Monitoring by communities – what makes it cost-effective?


A number of studies have found that ground-based forest monitoring by local communities is more cost-effective than monitoring by professional foresters and academic researchers. But how big is the difference in cost, and is it really so straightforward?

In a new article, we discuss some of the key findings of studies comparing the cost of community monitoring with that of external experts, who may need to travel far (sometimes by aeroplane) to carry out the work, and are often paid higher salaries.

The results show that, while community monitoring often requires higher initial start-up costs, especially due to the need for training, it can quickly become more cost-effective than monitoring by external experts. These costs can continue to decline as communities become more familiar with the monitoring methods and routes.

The difference in cost varies from project to project, and also depends on the methods used to calculate and compare them, but different studies point in the same direction. For example, one study covering 289 plots across four countries in Southeast Asia revealed that, in the second year, community monitoring was up to 20% less expensive than professional monitoring. Other studies have found that community monitoring can be as much as 50% less expensive.

Ultimately, however, a monitoring initiative can only be said to be truly cost-effective if it is not only cheaper than other methods, but that it is also able to generate useful information for as long as monitoring is required – i.e. that it can be sustained.

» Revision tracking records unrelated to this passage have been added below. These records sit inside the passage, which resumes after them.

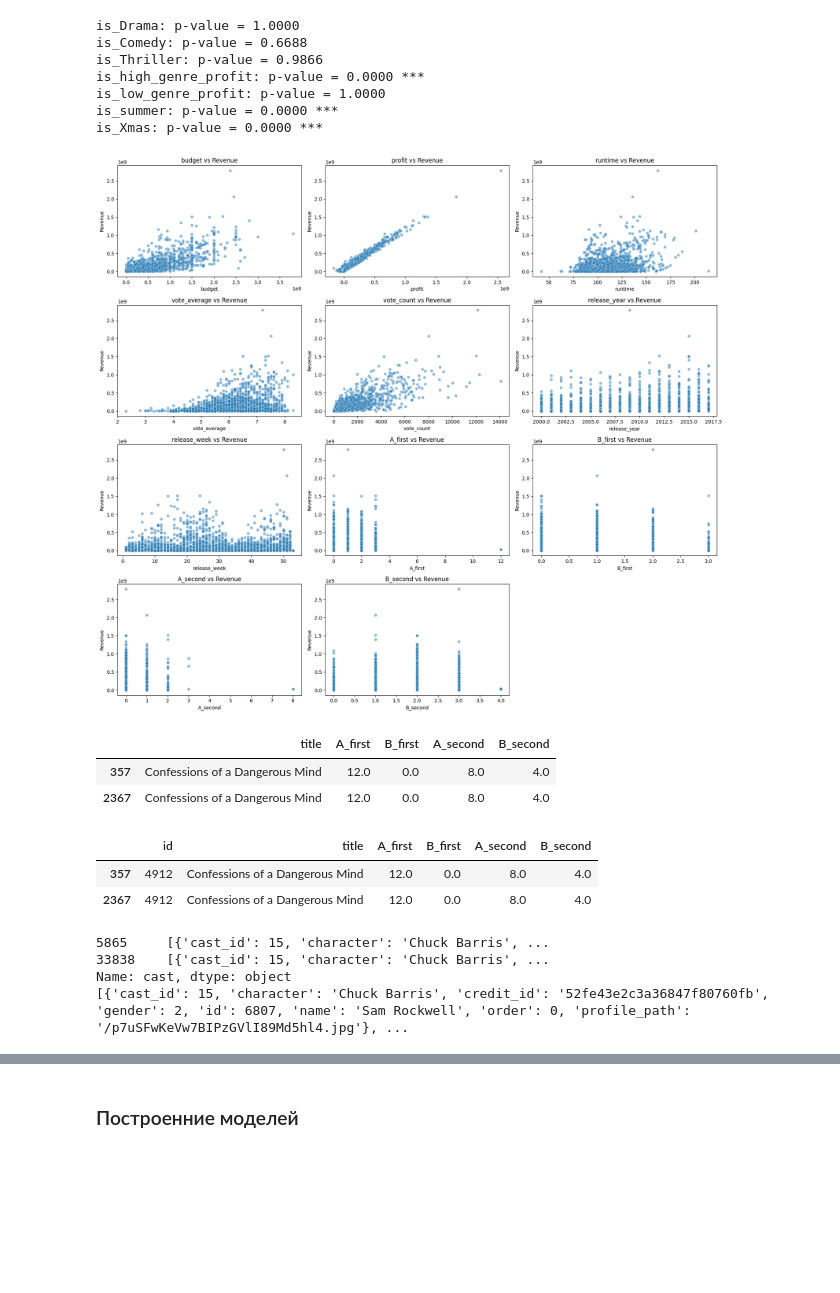
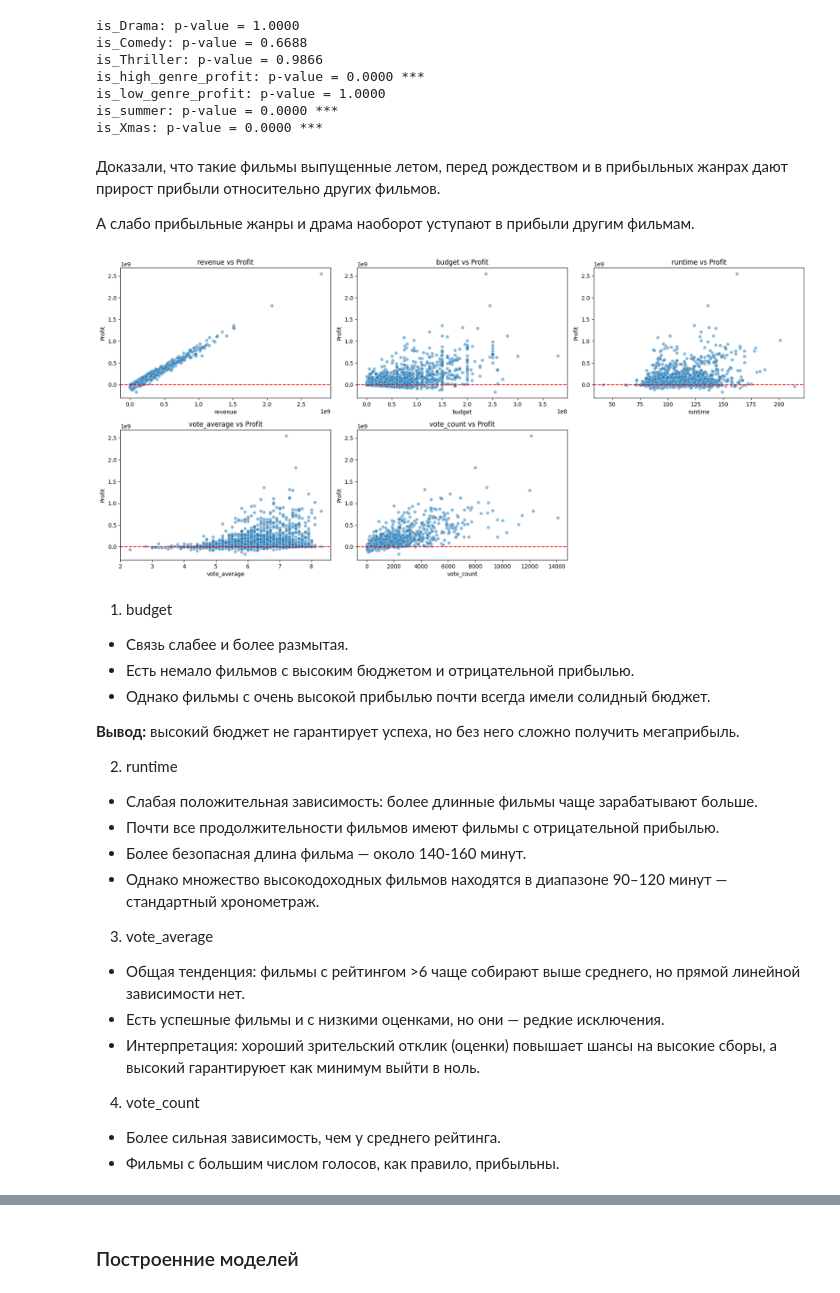
Before and after one commit to vital228/MISIS2024_PYTHON, a Jupyter notebook: Итоговая работа.ipynb, the cells around one changed output, grey strips where cells are left out. Drawn from its saved outputs; the diff is of its cells as text; code cells hidden in the pictures; blank space fills up the shorter version.

```diff
--- a/Итоговая работа.ipynb
+++ b/Итоговая работа.ipynb
@@ -671,6 +791,6 @@ Risto Kaskilahti      141971    9        3
 Name: count, dtype: int64
 # %%
-df_actor_movies[['actor_name', 'movie_id', 'order']].drop_duplicates().shape[0]
+df_actor_movies = df_actor_movies[['actor_name', 'movie_id', 'order']].drop_duplicates()
 # %%
 df_movies[df_movies['id'] == 3506][['title', 'release_date', 'budget', 'revenue']]
 # %% [output]
@@ -1338,11 +1488,11 @@ actor_features'cluster' = actor_features'cluster'.map({
 })
 # %%
 actor_features['cluster'] = actor_features['cluster'].map({
-    4: 'A',
+    4: 'C',
     2: 'B',
     0: 'B',
     1: 'C',
-    3: 'C',
+    3: 'A',
 })
 
 actor_features.columns
@@ -1405,4 +1552,6 @@ Brad Pitt            4912        4
 Name: count, dtype: int64
+# %%
+df_full_actor = df_full_actor[['actor_name', 'movie_id', 'order', 'cluster']].drop_duplicates()
 # %%
 pair_counts = df_full_actor[['actor_name', 'movie_id']].value_counts()
 
@@ -1557,5 +1705,5 @@ plt.show()
 # %%
-genre_cols = ['is_Drama', 'is_Comedy', 'is_Thriller', 'is_Romance', 'is_Action']
+genre_cols = ['is_Drama', 'is_Comedy', 'is_Thriller']
 genre_combinations = df_movies[genre_cols].apply(lambda x: '|'.join(x.index[x==1]), axis=1)
 df_movies['genre_combo'] = genre_combinations
 
@@ -1606,6 +1756,10 @@ is_high_genre_profit: p-value = 0.0000 ***
 is_low_genre_profit: p-value = 1.0000
 is_summer: p-value = 0.0000 ***
 is_Xmas: p-value = 0.0000 ***
+# %% [markdown]
+Доказали, что такие фильмы выпущенные летом, перед рождеством и в прибыльных жанрах дают прирост прибыли относительно других фильмов.
+
+А слабо прибыльные жанры и драма наоборот уступают в прибыли другим фильмам.
 # %%
 import datetime as dt
 df_movies['years_since_release'] = 2017 - df_movies['release_year']
@@ -1615,39 +1769,40 @@ numeric_columns.remove('release_week')
 # %%
 n_cols = 3
 n_rows = (len(numeric_columns) + n_cols - 1) // n_cols
 
 plt.figure(figsize=(6 * n_cols, 4 * n_rows))
 
-for i, col in enumerate([c for c in numeric_columns if c != 'revenue']):
+for i, col in enumerate([c for c in numeric_columns if c not in ['profit', 'A_first', 'B_first', 'A_second', 'B_second']]):
     plt.subplot(n_rows, n_cols, i + 1)
-    sns.scatterplot(x=df_movies[col], y=df_movies['revenue'], alpha=0.5)
-    plt.title(f'{col} vs Revenue')
+    sns.scatterplot(x=df_movies[col], y=df_movies['profit'], alpha=0.5)
+    plt.axhline(0, color='red', linestyle='--')
+    plt.title(f'{col} vs Profit')
     plt.xlabel(col)
-    plt.ylabel('Revenue')
+    plt.ylabel('Profit')
 
 plt.tight_layout()
 plt.show()
 # %% [output]
-[figure, old version]
+[figure, new version]
-# %%
-df_movies[df_movies['A_first'] == 12][['title', 'A_first', 'B_first', 'A_second', 'B_second']].head(10)
-# %% [output]
-|  | title | A_first | B_first | A_second | B_second |
-| 357 | Confessions of a Dangerous Mind | 12.0 | 0.0 | 8.0 | 4.0 |
-| 2367 | Confessions of a Dangerous Mind | 12.0 | 0.0 | 8.0 | 4.0 |
-# %%
-df_movies[df_movies['A_second'] == 8][['id', 'title', 'A_first', 'B_first', 'A_second', 'B_second']].head(10)
-# %% [output]
-|  | id | title | A_first | B_first | A_second | B_second |
-| 357 | 4912 | Confessions of a Dangerous Mind | 12.0 | 0.0 | 8.0 | 4.0 |
-| 2367 | 4912 | Confessions of a Dangerous Mind | 12.0 | 0.0 | 8.0 | 4.0 |
-# %%
-cast = df_cast[df_cast['id'] == 4912]['cast']
-print(cast)
-cast = ast.literal_eval(cast.iloc[0]) if isinstance(cast.iloc[0], str) else cast.iloc[0]
-print(cast)
-# %% [output]
-5865     [{'cast_id': 15, 'character': 'Chuck Barris', ...
-33838    [{'cast_id': 15, 'character': 'Chuck Barris', ...
-Name: cast, dtype: object
-[{'cast_id': 15, 'character': 'Chuck Barris', 'credit_id': '52fe43e2c3a36847f80760fb', 'gender': 2, 'id': 6807, 'name': 'Sam Rockwell', 'order': 0, 'profile_path': '/p7uSFwKeVw7BIPzGVlI89Md5hl4.jpg'}, ...
+# %% [markdown]
+1. budget
+- Связь слабее и более размытая.
+- Есть немало фильмов с высоким бюджетом и отрицательной прибылью.
+- Однако фильмы с очень высокой прибылью почти всегда имели солидный бюджет.
+
+**Вывод:** высокий бюджет не гарантирует успеха, но без него сложно получить мегаприбыль.
+
+2. runtime
+- Слабая положительная зависимость: более длинные фильмы чаще зарабатывают больше.
+- Почти все продолжительности фильмов имеют фильмы с отрицательной прибылью.
+- Более безопасная длина фильма — около 140-160 минут.
+- Однако множество высокодоходных фильмов находятся в диапазоне 90–120 минут — стандартный хронометраж.
+
+3. vote_average
+- Общая тенденция: фильмы с рейтингом >6 чаще собирают выше среднего, но прямой линейной зависимости нет.
+- Есть успешные фильмы и с низкими оценками, но они — редкие исключения.
+- Интерпретация: хороший зрительский отклик (оценки) повышает шансы на высокие сборы, а высокий гарантируюет как минимум выйти в ноль.
+
+4. vote_count
+- Более сильная зависимость, чем у среднего рейтинга.
+- Фильмы с большим числом голосов, как правило, прибыльны.
```
Also changed, not shown: parts of 66 cells of this notebook.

In order to achieve this, and to avoid monitoring initiatives faltering after external funding and expertise are withdrawn, it is vital that they are designed with local information needs and interests at their core, so that monitoring is clearly beneficial to communities, and not felt as a burden on their time and resources.

Read the full article for details and to find out more about the research on cost-effectiveness of community-based forest monitoring, and follow our blog as we explore other issues such as sustainability and data accuracy.

International Forest Agendas/s